Same goes for me. Sort of.
My father’s side of the family is from England. That’s where my name is from. I have no idea about my mother’s side. She’s a mix of Euro this and Euro that. From where, I’ve no idea. I mean, no idea at all. East of Paris? Maybe. West of Moscow? Probably, but perhaps not. Definitely north of the Congo. That’s all I know.
I could be part Jewish, part Arab, part native American Indian for all I know. And like James Lileks, I don’t want to know. I don’t want to know because I don’t want to start caring about that sort of thing. I don’t want to find out I’m a part of a victim group so I can start feeling bad about something I’ve never felt bad about before. I don’t want to feel like I’m supposed to hold some old world grudge against other people who never did anything to me or my family. Not that I would, but I don’t want anyone else thinking I should. Is part of my family Greek and formerly oppressed by the ancestors of my Turkish-American neighbors? I really don’t care.
My wife’s family is Scotch-Irish. So, okay, my father’s ancestors oppressed hers. It’s trivia. In Belfast our marriage would be impossible. That is what is great about America. We’re over it. Never worried about it in the first place.
I know it’s easy for me to say ’cause I’m a white guy. And I know that makes me lucky. I do. Still, there was a time when this sort of thing did matter in this country to people like me, and my marriage would have been impossible even here.
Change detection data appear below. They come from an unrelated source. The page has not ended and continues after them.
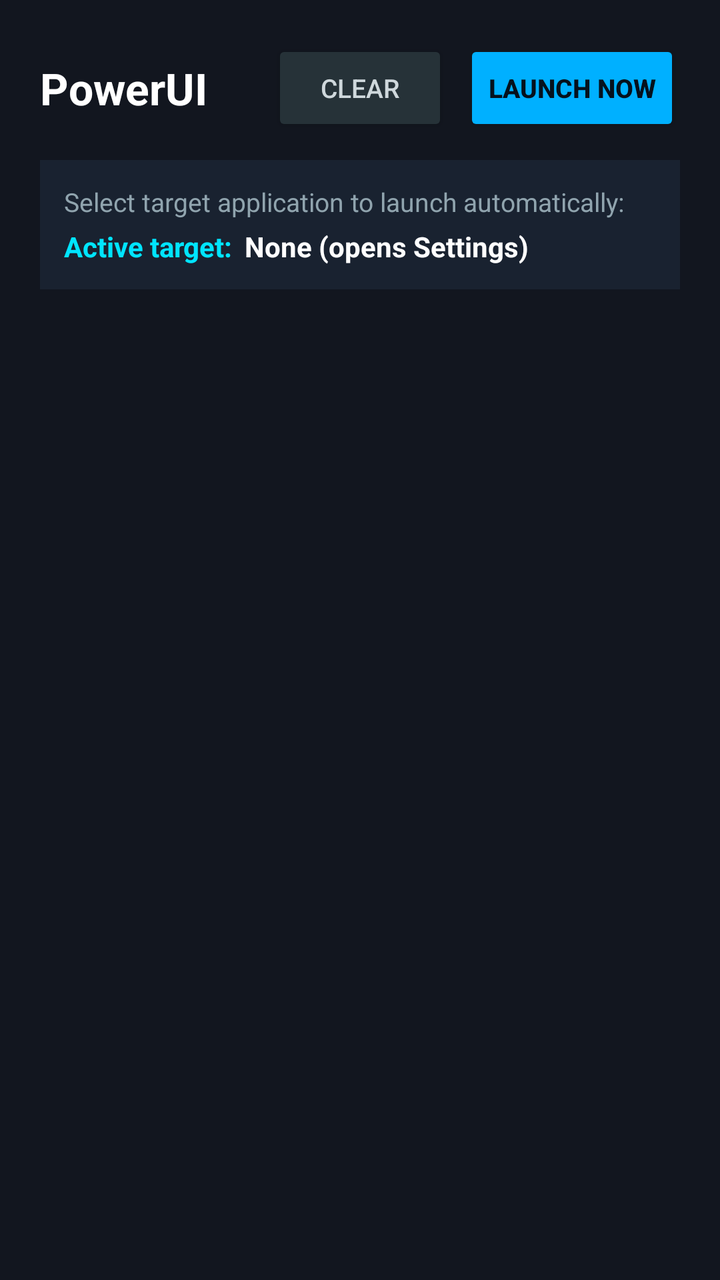
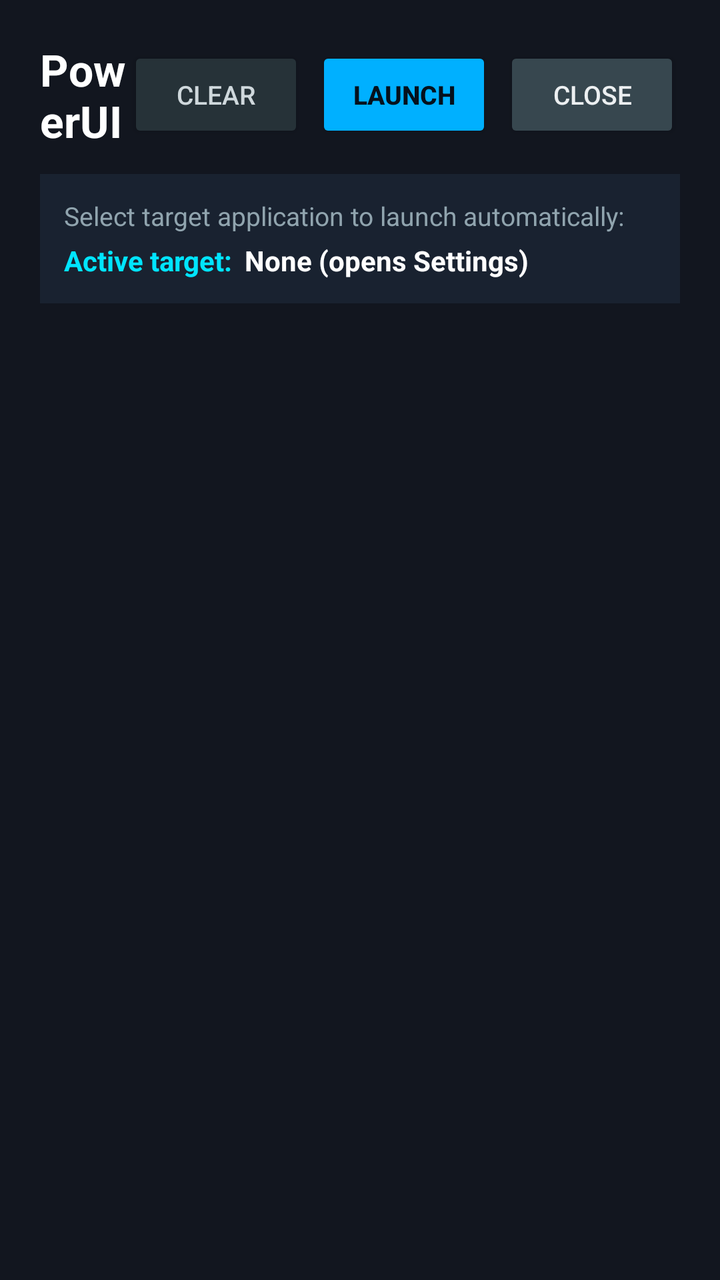

An Android layout rendered at two revisions. The XML below is the earlier revision; the diff shows what the commit changed to produce the second picture.
<!-- AndroidManifest.xml: application theme Theme.PowerUI -->
<!-- res/layout/activity_settings.xml -->
<?xml version="1.0" encoding="utf-8"?>
<LinearLayout xmlns:android="http://schemas.android.com/apk/res/android"
    xmlns:tools="http://schemas.android.com/tools"
    android:layout_width="match_parent"
    android:layout_height="match_parent"
    android:orientation="vertical"
    android:background="#12161F"
    android:padding="20dp">

    
    <LinearLayout
        android:layout_width="match_parent"
        android:layout_height="wrap_content"
        android:orientation="horizontal"
        android:gravity="center_vertical"
        android:paddingBottom="12dp">

        <TextView
            android:id="@+id/tvTitle"
            android:layout_width="0dp"
            android:layout_height="wrap_content"
            android:layout_weight="1"
            android:text="@string/settings_title"
            android:textColor="#FFFFFF"
            android:textSize="22sp"
            android:textStyle="bold" />

        <Button
            android:id="@+id/btnClear"
            android:layout_width="wrap_content"
            android:layout_height="wrap_content"
            android:backgroundTint="#263238"
            android:textColor="#CFD8DC"
            android:text="@string/btn_clear"
            android:textSize="13sp"
            android:layout_marginEnd="8dp" />

        <Button
            android:id="@+id/btnLaunchTarget"
            android:layout_width="wrap_content"
            android:layout_height="wrap_content"
            android:backgroundTint="#00B0FF"
            android:textColor="#05111D"
            android:text="@string/btn_launch_target"
            android:textStyle="bold"
            android:textSize="13sp" />
    </LinearLayout>

    
    <LinearLayout
        android:layout_width="match_parent"
        android:layout_height="wrap_content"
        android:background="#192230"
        android:padding="12dp"
        android:orientation="vertical"
        android:layout_marginBottom="12dp">

        <TextView
            android:layout_width="wrap_content"
            android:layout_height="wrap_content"
            android:text="@string/settings_subtitle"
            android:textColor="#90A4AE"
            android:textSize="13sp" />

        <LinearLayout
            android:layout_width="match_parent"
            android:layout_height="wrap_content"
            android:orientation="horizontal"
            android:layout_marginTop="4dp"
            android:gravity="center_vertical">

            <TextView
                android:layout_width="wrap_content"
                android:layout_height="wrap_content"
                android:text="@string/current_target_label"
                android:textColor="#00E5FF"
                android:textStyle="bold"
                android:textSize="14sp"
                android:layout_marginEnd="6dp" />

            <TextView
                android:id="@+id/tvCurrentTarget"
                android:layout_width="wrap_content"
                android:layout_height="wrap_content"
                android:text="@string/target_none_selected"
                android:textColor="#FFFFFF"
                android:textStyle="bold"
                android:textSize="14sp"
                android:ellipsize="end"
                android:maxLines="1" />
        </LinearLayout>
    </LinearLayout>

    
    <ProgressBar
        android:id="@+id/progressBar"
        android:layout_width="wrap_content"
        android:layout_height="wrap_content"
        android:layout_gravity="center"
        android:visibility="gone"
        tools:visibility="visible" />

    
    <TextView
        android:id="@+id/tvEmpty"
        android:layout_width="match_parent"
        android:layout_height="wrap_content"
        android:text="@string/no_apps_found"
        android:textColor="#78909C"
        android:textSize="14sp"
        android:gravity="center"
        android:visibility="gone"
        android:padding="24dp" />

    
    <androidx.recyclerview.widget.RecyclerView
        android:id="@+id/rvApps"
        android:layout_width="match_parent"
        android:layout_height="0dp"
        android:layout_weight="1"
        android:clipToPadding="false"
        android:scrollbars="vertical" />

</LinearLayout>
<!-- resources referenced by this layout -->
<resources>
  <string name="btn_clear">Clear</string>
  <string name="btn_launch_target">Launch now</string>
  <string name="current_target_label">Active target:</string>
  <string name="no_apps_found">No launchable applications found</string>
  <string name="settings_subtitle">Select target application to launch automatically:</string>
  <string name="settings_title">PowerUI</string>
  <string name="target_none_selected">None (opens Settings)</string>
  <style name="Theme.PowerUI" parent="Theme.AppCompat.NoActionBar">
          <item name="android:windowNoTitle">true</item>
          <item name="android:windowActionBar">false</item>
          <item name="android:windowBackground">#12161F</item>
          <item name="android:textColorPrimary">#FFFFFF</item>
          <item name="android:textColorSecondary">#90A4AE</item>
          <item name="colorPrimary">#00E5FF</item>
          <item name="colorAccent">#00E5FF</item>
      </style>
</resources>

<!-- the commit's change to res/layout/activity_settings.xml (unified diff, before → after) -->
@@ -33,7 +33,7 @@
             android:textColor="#CFD8DC"
             android:text="@string/btn_clear"
             android:textSize="13sp"
-            android:layout_marginEnd="8dp" />
+            android:layout_marginEnd="6dp" />
 
         <Button
             android:id="@+id/btnLaunchTarget"
@@ -43,6 +43,16 @@
             android:textColor="#05111D"
             android:text="@string/btn_launch_target"
             android:textStyle="bold"
+            android:textSize="13sp"
+            android:layout_marginEnd="6dp" />
+
+        <Button
+            android:id="@+id/btnExit"
+            android:layout_width="wrap_content"
+            android:layout_height="wrap_content"
+            android:backgroundTint="#37474F"
+            android:textColor="#ECEFF1"
+            android:text="@string/btn_exit"
             android:textSize="13sp" />
     </LinearLayout>
 
<!-- resource entries referenced after the edit -->
@@ -1,7 +1,8 @@
 <!-- resources referenced by this layout -->
 <resources>
   <string name="btn_clear">Clear</string>
-  <string name="btn_launch_target">Launch now</string>
+  <string name="btn_exit">Close</string>
+  <string name="btn_launch_target">Launch</string>
   <string name="current_target_label">Active target:</string>
   <string name="no_apps_found">No launchable applications found</string>
   <string name="settings_subtitle">Select target application to launch automatically:</string>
That day is past. It will be past for others too. Some day.
Roger L. Simon says that day is now. Or it ought to be.